Landmark Pennsylvania Supreme Court Ruling May Help Other Older Clergy Abuse Lawsuits Proceed
By Eric T. Chaffin
June 18, 2019
A recent decision by the Pennsylvania State Superior Court may soon open the door for previously time-barred Catholic Church clergy sexual abuse lawsuits to proceed.
On June 11, 2019, a three-judge panel agreed to reinstate a lawsuit filed by a plaintiff who claims she was sexually abused by clergy in the 1970s and 1980s. She filed the lawsuit in 2016, but it was dismissed by the trial court because the statute of limitations had expired.
The plaintiff appealed, and the appellate court reversed the order granting judgment and remanded the case to proceed in the trial court.

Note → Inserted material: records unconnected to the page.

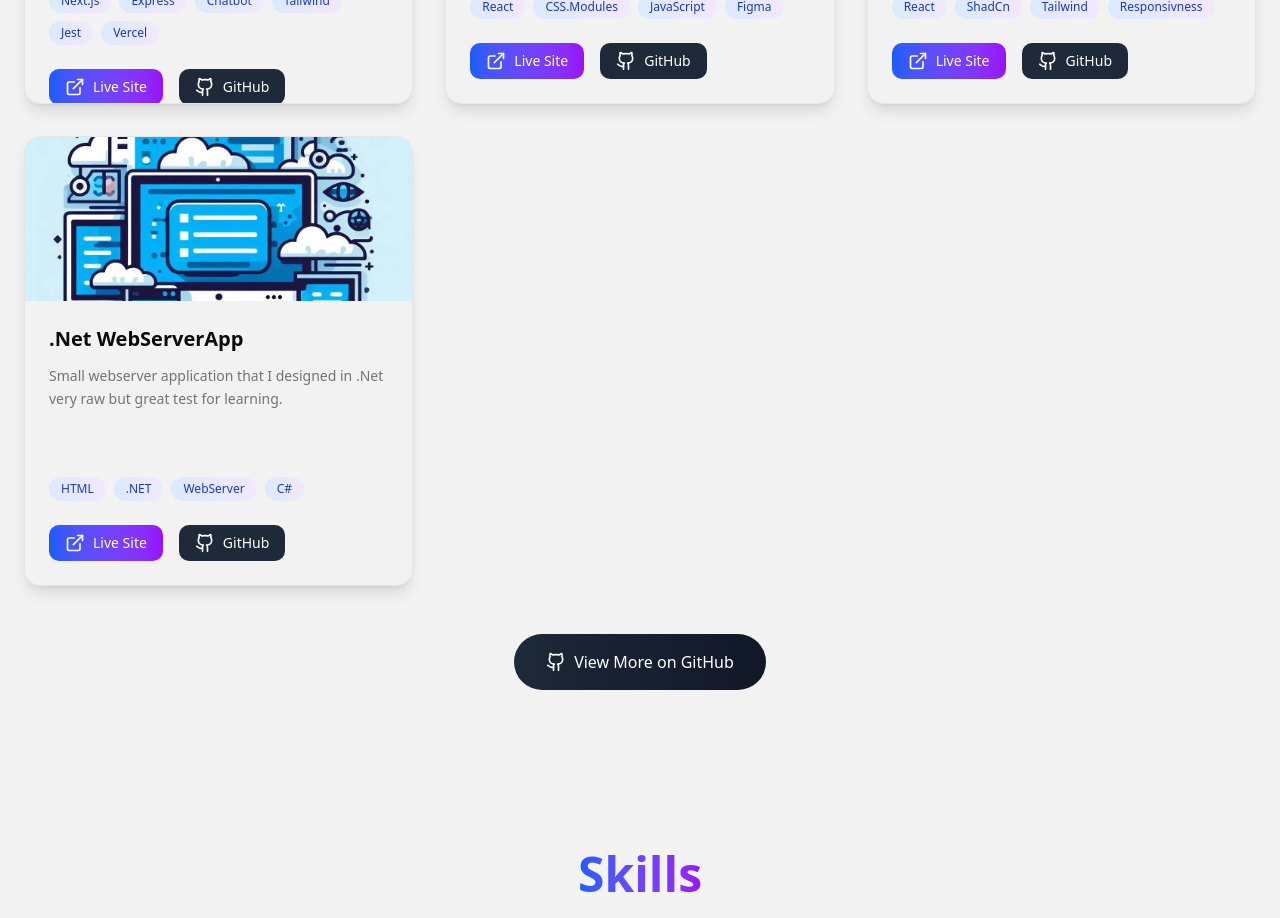
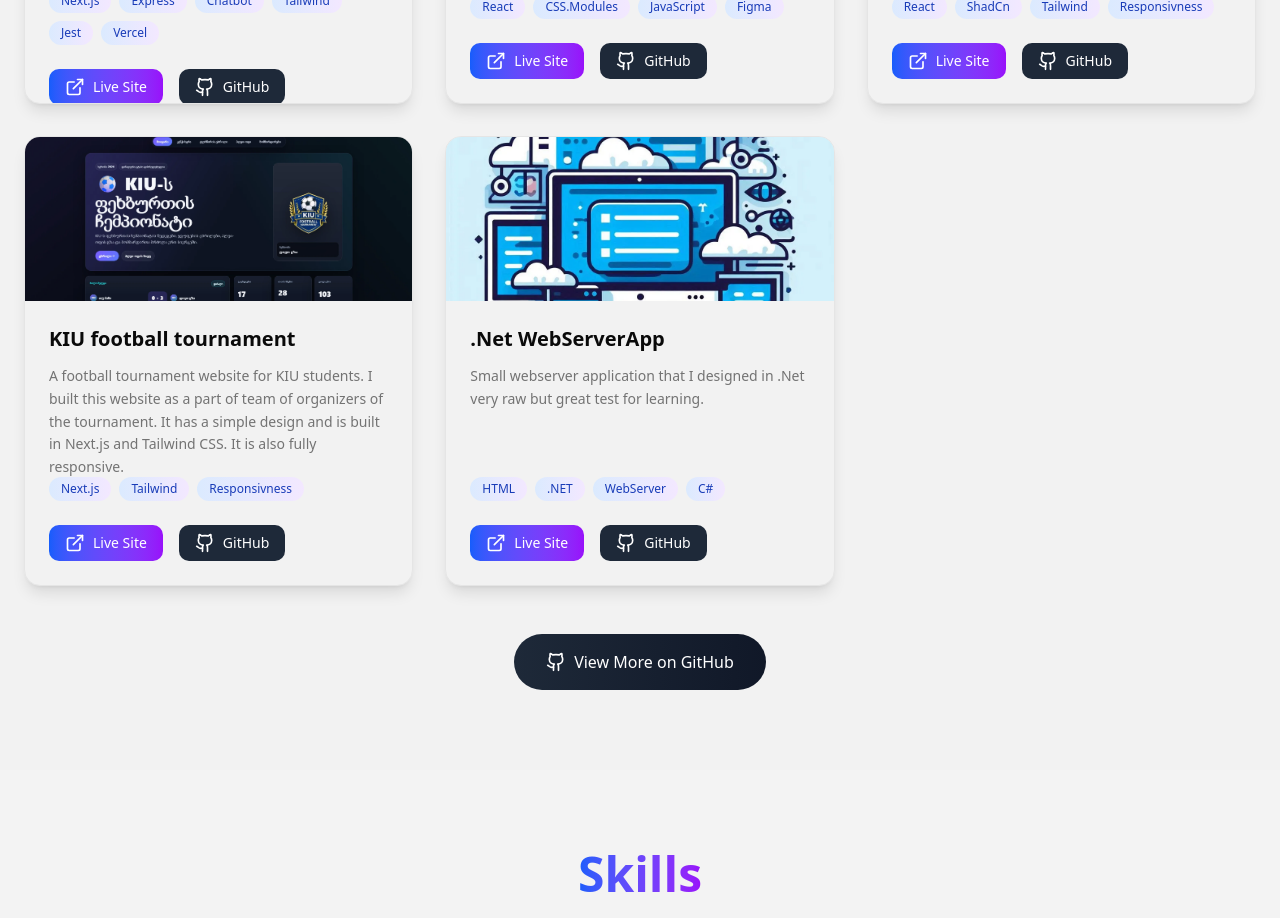
Before and after one commit to Sandroo10/Portfolio, a React (Vite) app: page / in a window 1280 px wide. Shown: the part 2740-3658 px from the top of the page. Built offline with nearby package versions, Linux system fonts and the light colour scheme.

Commit message:
kiu tournament added

```diff
--- a/src/components/Projects.tsx
+++ b/src/components/Projects.tsx
@@ -49,6 +49,14 @@ const Projects = () => {
       technologies: ['React', 'ShadCn', 'Tailwind', 'Responsivness'],
       liveUrl: 'https://tankistebivart.vercel.app/',
       githubUrl: 'https://github.com/Sandroo10/tankistebivart'
+    },
+    {
+      title: 'KIU football tournament',
+      description: 'A football tournament website for KIU students. I built this website as a part of team of organizers of the tournament. It has a simple design and is built in Next.js and Tailwind CSS. It is also fully responsive.',
+      image: '/images/KIU_Football_Tournament.webp',
+      technologies: ['Next.js', 'Tailwind', 'Responsivness'],
+      liveUrl: 'https://kiu-football-tournament-2026.vercel.app/',
+      githubUrl: 'https://github.com/Sandroo10'
     },
     {
       title: '.Net WebServerApp',
```
Also changed, not shown: public/images/KIU_Football_Tournament.webp (added).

Woman Files Lawsuit Accusing Diocese of Covering Up Claims of Abuse
On March 1, 2016, the Pennsylvania 37th Investigative Grand Jury released a report revealing widespread child sexual abuse involving at least 50 priests and religious leaders in the Altoona-Johnstown Diocese. A few months later, plaintiff Renee A. Rice filed her lawsuit.
She named as defendants the Diocese, Bishop Adamec, and Monsignor Michael E. Servinsky, claiming they had committed fraud, constructive fraud, and civil conspiracy related to the alleged abuse, by Reverend Charles F. Bodziak, whom the plaintiff says abused her while she was a child and a teenager.
Ms. Rice belonged to the St. Leo’s Church in Altoona and was attending the Catholic school associated with her parish when the Defendants assigned Bodziak to serve as St. Leo’s pastor. Bodziak allegedly began sexually abusing Ms. Rice in the 1970s when she was about nine years old and continued until she turned 14.
Over three decades later, when the grand jury report came out, Ms. Rice learned for the first time that the Defendants were aware of Bodziak’s prior pedophilia and abuse before assigning him to St. Leo’s Church.
The defendants argued that since the abuse had last occurred in 1981, Ms. Rice’s causes of action had expired on October 23, 1987—two years after her 18th birthday—and therefore fell outside the state’s statute of limitations.
The Blair County Judge granted judgment on the pleadings to the defendants on all three claims.
Pennsylvania Supreme Court Reverses Decision, Allowing Case to Proceed
Ms. Rice appealed the decision, and on Tuesday, June 11, 2019, a unanimous three-judge Superior Court panel reversed that decision. That Superior Court’s ruling articulated the following:
Rice’s alleged circumstances—that she helped clean the church and played the organ there—put her into a fiduciary relationship with the diocese. The diocese, therefore, owed her a duty to disclose their ongoing cover-up of Bodziak’s history of child molestation.
Rice’s civil conspiracy claim is viable, as the last act in of conspiracy occurred in 2016, up to the date when the grand jury report revealed the Church’s cover-up activities. Prior to that, the public and plaintiff was left unaware of the Church’s efforts to conceal Bodziak’s abusive actions.
The case has been remanded to proceed in the trial court.
Meanwhile, the finding offers hope for other Catholic church clergy sexual abuse victims who may now be able to file similar claims based on grand jury investigations, including the statewide 2018 Grand Jury investigation, which revealed even more widespread abuse throughout six of the state’s Dioceses.
The ruling may also give victims an option outside of the Church-established victims’ compensation fund, which was set up in 2018.